Segment Start: Data listing

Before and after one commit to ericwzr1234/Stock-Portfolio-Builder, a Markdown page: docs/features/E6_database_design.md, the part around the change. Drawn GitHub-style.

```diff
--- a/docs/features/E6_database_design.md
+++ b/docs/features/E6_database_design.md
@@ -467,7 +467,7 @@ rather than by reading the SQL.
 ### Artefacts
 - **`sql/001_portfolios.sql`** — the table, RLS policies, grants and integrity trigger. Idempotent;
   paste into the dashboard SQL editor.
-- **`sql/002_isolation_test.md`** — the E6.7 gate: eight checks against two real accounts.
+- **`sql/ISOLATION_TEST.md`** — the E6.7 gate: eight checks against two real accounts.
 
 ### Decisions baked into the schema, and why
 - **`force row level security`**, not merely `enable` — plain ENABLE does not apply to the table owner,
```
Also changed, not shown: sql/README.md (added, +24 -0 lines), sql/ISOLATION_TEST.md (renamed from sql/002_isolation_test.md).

Segment End: Data listing
Segment Start: Data listing

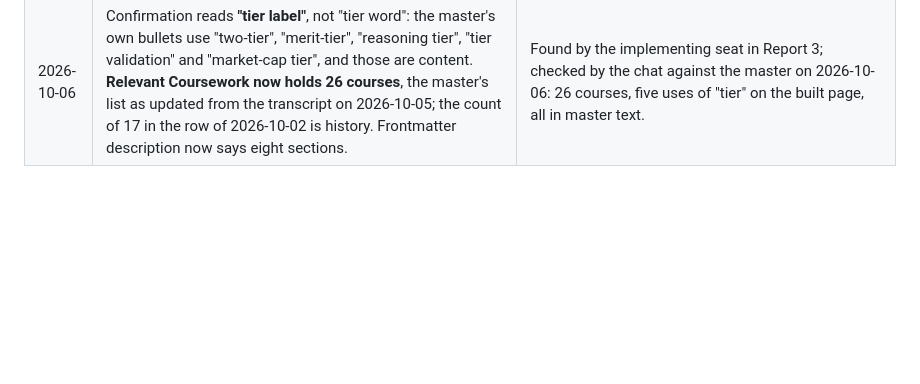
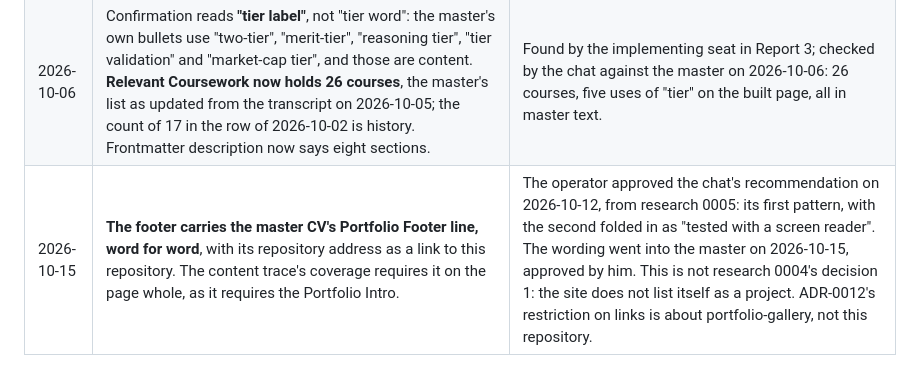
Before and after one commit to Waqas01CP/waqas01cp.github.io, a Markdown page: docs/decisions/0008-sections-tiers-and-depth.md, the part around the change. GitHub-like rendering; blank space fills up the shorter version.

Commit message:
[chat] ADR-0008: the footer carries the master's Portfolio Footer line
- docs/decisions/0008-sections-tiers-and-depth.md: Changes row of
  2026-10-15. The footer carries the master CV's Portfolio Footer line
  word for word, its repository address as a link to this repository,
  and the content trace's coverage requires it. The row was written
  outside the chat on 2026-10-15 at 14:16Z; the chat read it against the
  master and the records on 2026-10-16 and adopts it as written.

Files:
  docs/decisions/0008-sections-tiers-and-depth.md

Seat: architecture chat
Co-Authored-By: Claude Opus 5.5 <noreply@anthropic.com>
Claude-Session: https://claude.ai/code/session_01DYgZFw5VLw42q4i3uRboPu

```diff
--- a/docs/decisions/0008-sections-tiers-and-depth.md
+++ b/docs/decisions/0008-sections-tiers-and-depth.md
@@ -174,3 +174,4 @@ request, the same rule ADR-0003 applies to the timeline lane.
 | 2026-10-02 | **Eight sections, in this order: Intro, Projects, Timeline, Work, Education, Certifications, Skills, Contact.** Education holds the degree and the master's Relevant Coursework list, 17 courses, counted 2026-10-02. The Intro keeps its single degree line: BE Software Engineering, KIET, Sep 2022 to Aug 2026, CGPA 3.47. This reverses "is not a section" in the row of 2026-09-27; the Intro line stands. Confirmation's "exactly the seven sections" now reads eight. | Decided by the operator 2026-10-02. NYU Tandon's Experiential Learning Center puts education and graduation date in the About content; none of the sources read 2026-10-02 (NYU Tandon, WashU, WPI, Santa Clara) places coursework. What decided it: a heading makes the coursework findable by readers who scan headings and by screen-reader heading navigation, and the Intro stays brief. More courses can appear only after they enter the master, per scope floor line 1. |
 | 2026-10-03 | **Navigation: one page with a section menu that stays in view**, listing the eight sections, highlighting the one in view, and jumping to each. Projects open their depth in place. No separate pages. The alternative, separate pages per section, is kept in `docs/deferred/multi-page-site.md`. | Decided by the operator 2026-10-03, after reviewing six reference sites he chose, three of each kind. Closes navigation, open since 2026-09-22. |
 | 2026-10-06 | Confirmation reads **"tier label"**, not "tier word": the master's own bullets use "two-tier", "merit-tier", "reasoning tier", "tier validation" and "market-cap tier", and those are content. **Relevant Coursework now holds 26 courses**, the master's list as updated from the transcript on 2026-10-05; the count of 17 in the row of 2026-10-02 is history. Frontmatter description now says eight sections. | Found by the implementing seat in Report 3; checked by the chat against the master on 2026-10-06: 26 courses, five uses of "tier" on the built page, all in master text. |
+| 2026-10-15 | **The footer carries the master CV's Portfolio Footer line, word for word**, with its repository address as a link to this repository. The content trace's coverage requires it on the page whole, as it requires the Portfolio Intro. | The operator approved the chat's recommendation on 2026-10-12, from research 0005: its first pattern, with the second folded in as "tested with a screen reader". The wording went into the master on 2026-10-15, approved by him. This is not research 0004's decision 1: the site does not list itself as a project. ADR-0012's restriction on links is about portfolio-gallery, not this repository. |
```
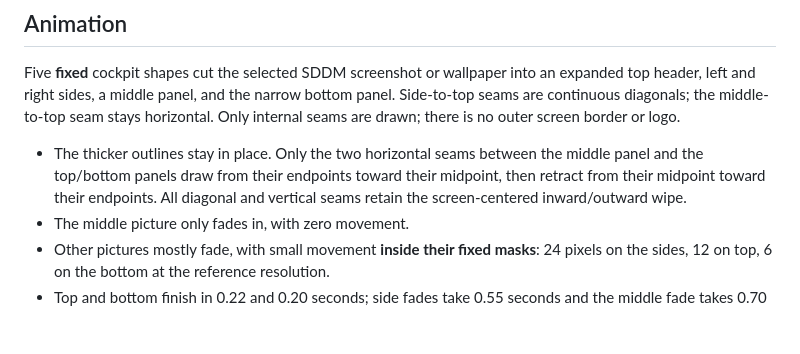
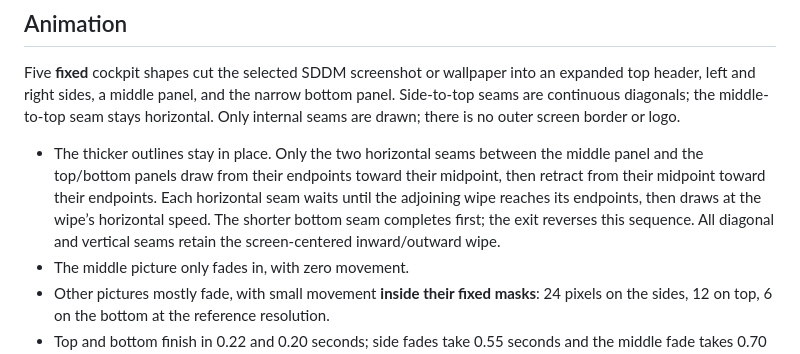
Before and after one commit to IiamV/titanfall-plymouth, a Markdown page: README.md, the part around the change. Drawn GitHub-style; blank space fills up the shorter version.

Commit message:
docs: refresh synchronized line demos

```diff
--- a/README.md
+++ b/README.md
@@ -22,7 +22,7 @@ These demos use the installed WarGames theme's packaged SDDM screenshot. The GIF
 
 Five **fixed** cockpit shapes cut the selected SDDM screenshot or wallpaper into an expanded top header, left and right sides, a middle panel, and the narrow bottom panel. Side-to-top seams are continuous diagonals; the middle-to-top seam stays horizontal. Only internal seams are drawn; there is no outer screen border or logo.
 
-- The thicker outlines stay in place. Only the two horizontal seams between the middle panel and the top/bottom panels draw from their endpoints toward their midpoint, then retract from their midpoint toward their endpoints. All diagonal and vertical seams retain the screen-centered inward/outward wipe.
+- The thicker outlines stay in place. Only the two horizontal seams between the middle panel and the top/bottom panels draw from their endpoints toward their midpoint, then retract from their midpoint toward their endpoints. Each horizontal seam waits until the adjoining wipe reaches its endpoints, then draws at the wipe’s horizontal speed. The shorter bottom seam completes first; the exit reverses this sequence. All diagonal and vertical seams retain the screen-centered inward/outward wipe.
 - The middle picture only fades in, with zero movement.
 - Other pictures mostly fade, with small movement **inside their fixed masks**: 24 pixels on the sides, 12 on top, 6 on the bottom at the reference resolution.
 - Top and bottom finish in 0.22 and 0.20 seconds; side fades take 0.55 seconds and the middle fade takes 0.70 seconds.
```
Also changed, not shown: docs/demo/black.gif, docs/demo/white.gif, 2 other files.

Segment End: Data listing

#### What is expected:
Take every line above carrying "space" and return it.

#### Response to this exercise:
Before and after one commit to Waqas01CP/waqas01cp.github.io, a Markdown page: docs/decisions/0008-sections-tiers-and-depth.md, the part around the change. GitHub-like rendering; blank space fills up the shorter version.
Before and after one commit to IiamV/titanfall-plymouth, a Markdown page: README.md, the part around the change. Drawn GitHub-style; blank space fills up the shorter version.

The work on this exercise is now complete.